Not often seen as a single malt, Miltonduff is, like many Speyside distilleries, used primarily for blending purposes. Built on the site of the meal mill of Pluscarden priory near Elgin, Miltonduff was founded in 1824 and was one of the first distilleries to be granted an official licence. It is also one of the ten biggest Scottish distilleries in terms of capacity. Along with Glenburgie, it is a key component in the Ballantine’s blend. Ordinarily, this would be recommendation enough and yet, when it is found as a single malt, it can be a highly rewarding experience for those who like their whisky light, fragrant and elegant.

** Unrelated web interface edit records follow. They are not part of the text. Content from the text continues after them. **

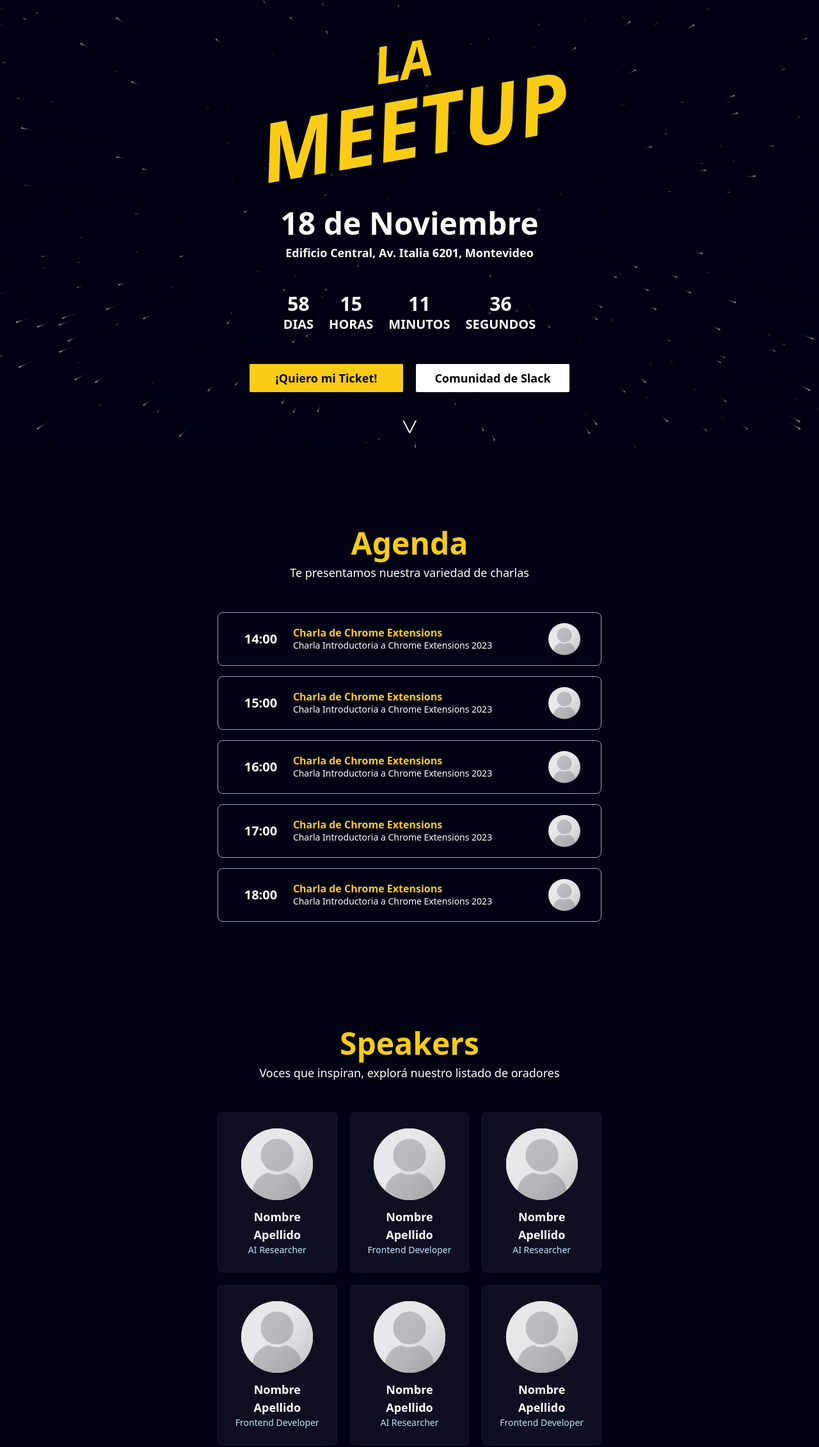
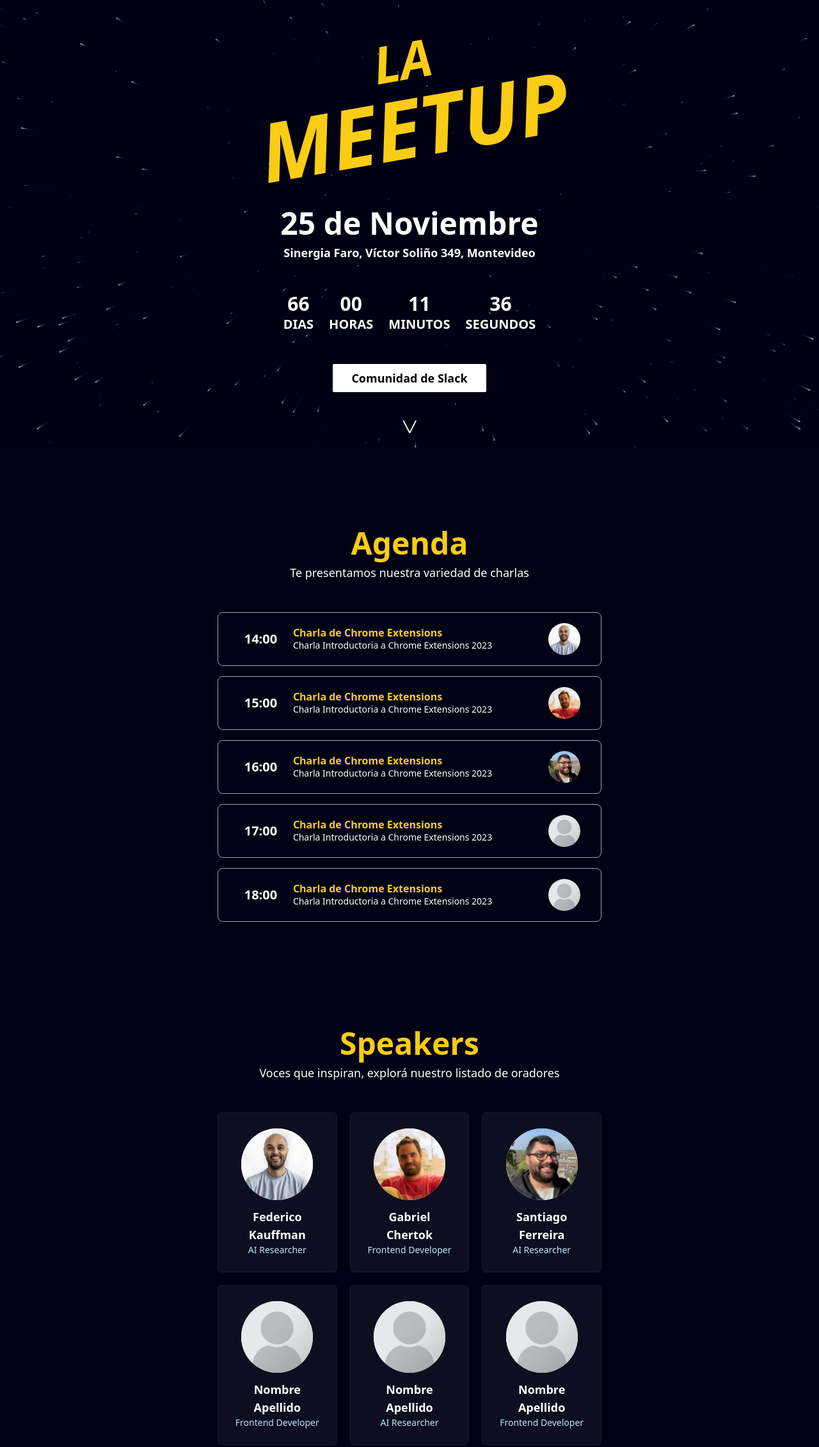
Before and after one commit to owu-uy/website, an Astro site: page /la-meetup in a window 1280 px wide. Shown: the part 99-2361 px from the top of the page at 64% size. Built offline with nearby package versions, Linux system fonts and the light colour scheme; Astro itself is replaced by a stand-in of ours.

Commit message:
content: update data

```diff
--- a/src/components/la-meetup/Hero.astro
+++ b/src/components/la-meetup/Hero.astro
@@ -1,17 +1,36 @@
 ---
-import { title, subtitle, fullDate, location, location_url, socialNetworks } from "data/la-meetup.json"
+import {
+  title,
+  subtitle,
+  fullDate,
+  location,
+  location_url,
+  socialNetworks,
+} from "data/la-meetup.json";
 ---
 
-<section id="inicio" class="flex flex-col gap-4 items-center justify-center flex-1 relative min-h-[100dvh] w-full pt-[64px]">
+<section
+  id="inicio"
+  class="flex flex-col gap-4 items-center justify-center flex-1 relative min-h-[100dvh] w-full pt-[64px]"
+>
   <h1
-    class="text-primary text-6xl xl:text-[80px] leading-none text-center font-black uppercase italic -rotate-[10deg] mb-12 text-yellow-400">
+    class="text-primary text-6xl xl:text-[80px] leading-none text-center font-black uppercase italic -rotate-[10deg] mb-12 text-yellow-400"
+  >
     {title}
     <span class="text-6xl lg:text-8xl xl:text-9xl block uppercase">{subtitle}</span>
   </h1>
   <div>
-    <h2 class="animate-fadeIn animate-delay-200 font-extrabold text-4xl lg:text-5xl text-white text-center">{fullDate}</h2>
+    <h2
+      class="animate-fadeIn animate-delay-200 font-extrabold text-4xl lg:text-5xl text-white text-center"
+    >
+      {fullDate}
+    </h2>
     <a href={location_url} target="_blank">
-      <h3 class="animate-fadeIn animate-delay-200 text-lg lg:text-lg text-white text-center mt-2 font-[600]">{location}</h3>
+      <h3
+        class="animate-fadeIn animate-delay-200 text-lg lg:text-lg text-white text-center mt-2 font-[600]"
+      >
+        {location}
+      </h3>
     </a>
   </div>
   <div class="text-white flex flex-row items-center justify-center gap-6 font-bold my-8">
@@ -33,24 +52,31 @@ import { title, subtitle, fullDate, location, location_url, socialNetworks } fro
     </span>
   </div>
   <div class="flex flex-row gap-5 flex-wrap justify-center">
+    <!--
     <a href="#tickets">
+
   <button class="py-2 bg-yellow-400 rounded-sm w-[240px] font-bold text-lg cursor-pointer transition-[zoom] hover:scale-[1.018]">
     ¡Quiero mi Ticket!
   </button>
 </a>
+-->
     <a href={socialNetworks.slack}>
-    <button class="flex flex-row gap-1.5 items-center justify-center py-2 bg-white rounded-sm w-[240px] font-bold text-lg cursor-pointer transition-[zoom] hover:scale-[1.018]">
+      <button
+        class="flex flex-row gap-1.5 items-center justify-center py-2 bg-white rounded-sm w-[240px] font-bold text-lg cursor-pointer transition-[zoom] hover:scale-[1.018]"
+      >
         Comunidad de Slack
       </button>
     </a>
   </div>
-  <p class="absolute text-white text-md font-bold animate-bounce bottom-1  cursor-pointer p-2">
+  <p
+    class="absolute text-white text-md font-bold animate-bounce bottom-1 cursor-pointer p-2"
+  >
     <a href="#agenda">╲╱</a>
   </p>
 </section>
 
 <script>
-  import { date } from "data/la-meetup.json"
+  import { date } from "data/la-meetup.json";
   const targetDate = new Date(date);
 
   function updateCountdown() {
@@ -65,7 +91,9 @@ import { title, subtitle, fullDate, location, location_url, socialNetworks } fro
       document.getElementById("seconds").textContent = "00";
     } else {
       const days = Math.floor(timeDifference / (1000 * 60 * 60 * 24));
-      const hours = Math.floor((timeDifference % (1000 * 60 * 60 * 24)) / (1000 * 60 * 60));
+      const hours = Math.floor(
+        (timeDifference % (1000 * 60 * 60 * 24)) / (1000 * 60 * 60)
+      );
       const minutes = Math.floor((timeDifference % (1000 * 60 * 60)) / (1000 * 60));
       const seconds = Math.floor((timeDifference % (1000 * 60)) / 1000);
 
--- a/src/data/la-meetup.json
+++ b/src/data/la-meetup.json
@@ -1,12 +1,11 @@
 {
-  "title":"LA",
-  "subtitle":"MEETUP",
-  "date":"2023-11-18 00:00:00",
-  "fullDate":"18 de Noviembre",
-  "location":"Edificio Central, Av. Italia 6201, Montevideo",
-  "location_url":"https://maps.app.goo.gl/HS4SCcRVkh5NAgQF6",
-  "socialNetworks":
-    {
+  "title": "LA",
+  "subtitle": "MEETUP",
+  "date": "2023-11-25 09:00:00",
+  "fullDate": "25 de Noviembre",
+  "location": "Sinergia Faro, Víctor Soliño 349, Montevideo",
+  "location_url": "https://maps.app.goo.gl/PWsJEYZGZdzGkmaRA",
+  "socialNetworks": {
     "linkedin": "#",
     "instagram": "#",
     "meetup": "#",
@@ -14,121 +13,121 @@
     "github": "#",
     "slack": "https://join.slack.com/t/owu/shared_invite/zt-1qx788i8j-Z8iYfDY1S5n4~WKuzP7AVQ"
   },
-  "agenda":[
+  "agenda": [
     {
-      "title":"Charla de Chrome Extensions",
-      "time":"14:00",
-      "description":"Charla Introductoria a Chrome Extensions 2023",
-      "speaker_picture":"/img/user_placeholder.png"
+      "title": "Charla de Chrome Extensions",
+      "time": "14:00",
+      "description": "Charla Introductoria a Chrome Extensions 2023",
+      "speaker_picture": "speakers/federico-kauffman.jpg"
     },
     {
-      "title":"Charla de Chrome Extensions",
-      "time":"15:00",
-      "description":"Charla Introductoria a Chrome Extensions 2023",
-      "speaker_picture":"/img/user_placeholder.png"
+      "title": "Charla de Chrome Extensions",
+      "time": "15:00",
+      "description": "Charla Introductoria a Chrome Extensions 2023",
+      "speaker_picture": "speakers/gabriel-chertok.jpg"
     },
     {
-      "title":"Charla de Chrome Extensions",
-      "time":"16:00",
-      "description":"Charla Introductoria a Chrome Extensions 2023",
-      "speaker_picture":"/img/user_placeholder.png"
+      "title": "Charla de Chrome Extensions",
+      "time": "16:00",
+      "description": "Charla Introductoria a Chrome Extensions 2023",
+      "speaker_picture": "speakers/santiago-ferreira.png"
     },
     {
-      "title":"Charla de Chrome Extensions",
-      "time":"17:00",
-      "description":"Charla Introductoria a Chrome Extensions 2023",
-      "speaker_picture":"/img/user_placeholder.png"
+      "title": "Charla de Chrome Extensions",
+      "time": "17:00",
+      "description": "Charla Introductoria a Chrome Extensions 2023",
+      "speaker_picture": "/img/user_placeholder.png"
     },
     {
-      "title":"Charla de Chrome Extensions",
-      "time":"18:00",
-      "description":"Charla Introductoria a Chrome Extensions 2023",
-      "speaker_picture":"/img/user_placeholder.png"
+      "title": "Charla de Chrome Extensions",
+      "time": "18:00",
+      "description": "Charla Introductoria a Chrome Extensions 2023",
+      "speaker_picture": "/img/user_placeholder.png"
     }
   ],
-  "speakers":[
+  "speakers": [
     {
-      "name":"Nombre Apellido",
-      "occupation":"AI Researcher",
-      "image":"/img/user_placeholder.png",
-      "x_profile":"#"
+      "name": "Federico Kauffman",
+      "occupation": "AI Researcher",
+      "image": "speakers/federico-kauffman.jpg",
+      "x_profile": "#"
     },
     {
-      "name":"Nombre Apellido",
-      "occupation":"Frontend Developer",
-      "image":"/img/user_placeholder.png",
-      "x_profile":"#"
+      "name": "Gabriel Chertok",
+      "occupation": "Frontend Developer",
+      "image": "speakers/gabriel-chertok.jpg",
+      "x_profile": "#"
     },
     {
-      "name":"Nombre Apellido",
-      "occupation":"AI Researcher",
-      "image":"/img/user_placeholder.png",
-      "x_profile":"#"
+      "name": "Santiago Ferreira",
+      "occupation": "AI Researcher",
+      "image": "speakers/santiago-ferreira.png",
+      "x_profile": "#"
     },
     {
-      "name":"Nombre Apellido",
-      "occupation":"Frontend Developer",
-      "image":"/img/user_placeholder.png",
-      "x_profile":"#"
+      "name": "Nombre Apellido",
+      "occupation": "Frontend Developer",
+      "image": "/img/user_placeholder.png",
+      "x_profile": "#"
     },
     {
-      "name":"Nombre Apellido",
-      "occupation":"AI Researcher",
-      "image":"/img/user_placeholder.png",
-      "x_profile":"#"
+      "name": "Nombre Apellido",
+      "occupation": "AI Researcher",
+      "image": "/img/user_placeholder.png",
+      "x_profile": "#"
     },
     {
-      "name":"Nombre Apellido",
-      "occupation":"Frontend Developer",
-      "image":"/img/user_placeholder.png",
-      "x_profile":"#"
+      "name": "Nombre Apellido",
+      "occupation": "Frontend Developer",
+      "image": "/img/user_placeholder.png",
+      "x_profile": "#"
     }
   ],
-  "sponsors":[
+  "sponsors": [
     {
-      "name":"Empresa",
-      "image":"/img/placeholder.webp",
-      "url":"#"
+      "name": "Empresa",
+      "image": "/img/placeholder.webp",
+      "url": "#"
     },
     {
-      "name":"Empresa",
-      "image":"/img/placeholder.webp",
-      "url":"#"
+      "name": "Empresa",
+      "image": "/img/placeholder.webp",
+      "url": "#"
     },
     {
-      "name":"Empresa",
-      "image":"/img/placeholder.webp",
-      "url":"#"
+      "name": "Empresa",
+      "image": "/img/placeholder.webp",
+      "url": "#"
     },
     {
-      "name":"Empresa",
-      "image":"/img/placeholder.webp",
-      "url":"#"
+      "name": "Empresa",
+      "image": "/img/placeholder.webp",
+      "url": "#"
     },
     {
-      "name":"Empresa",
-      "image":"/img/placeholder.webp",
-      "url":"#"
+      "name": "Empresa",
+      "image": "/img/placeholder.webp",
+      "url": "#"
     },
     {
-      "name":"Empresa",
-      "image":"/img/placeholder.webp",
-      "url":"#"
+      "name": "Empresa",
+      "image": "/img/placeholder.webp",
+      "url": "#"
     },
     {
-      "name":"Empresa",
-      "image":"/img/placeholder.webp",
-      "url":"#"
+      "name": "Empresa",
+      "image": "/img/placeholder.webp",
+      "url": "#"
     },
     {
-      "name":"Empresa",
-      "image":"/img/placeholder.webp",
-      "url":"#"
+      "name": "Empresa",
+      "image": "/img/placeholder.webp",
+      "url": "#"
     },
     {
-      "name":"Empresa",
-      "image":"/img/placeholder.webp",
-      "url":"#"
+      "name": "Empresa",
+      "image": "/img/placeholder.webp",
+      "url": "#"
     }
   ]
 }
--- a/src/pages/la-meetup/index.astro
+++ b/src/pages/la-meetup/index.astro
@@ -1,5 +1,5 @@
 ---
-import Layout from "layouts/la-meetup/Layout.astro"
+import Layout from "layouts/la-meetup/Layout.astro";
 import Hero from "components/la-meetup/Hero.astro";
 import Agenda from "components/la-meetup/Agenda.astro";
 import Speakers from "components/la-meetup/Speakers.astro";
@@ -10,6 +10,7 @@ import Sponsors from "components/la-meetup/Sponsors.astro";
 import CodigoDeConducta from "components/la-meetup/CodigoDeConducta.astro";
 import Footer from "components/la-meetup/Footer.astro";
 ---
+
 <Layout>
   <main class="flex min-h-[100dvh] flex-col items-center justify-between flex-1">
     <Starfield />
@@ -17,15 +18,17 @@ import Footer from "components/la-meetup/Footer.astro";
     <Hero />
     <Agenda />
     <Speakers />
-    <Sponsors/>
-    <Ticket />
+    <Sponsors />
+    <!--
+  <Ticket />
+   -->
     <CodigoDeConducta />
     <Footer />
   </main>
 </Layout>
 <style>
   html {
-  scroll-behavior: smooth;
-  background: #000214;
+    scroll-behavior: smooth;
+    background: #000214;
   }
 </style>
```
Lines whose indentation alone changed are shown as unchanged.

The Whisky Tasting Club Notes:
Nose: Fruity, light and gentle with a touch of fudge
Palate: Sweet, firm, grassy and malty with more than a hint of vanilla and spiciness. The finish is rounded, warming and lightly nutty.
Retails for around £40-45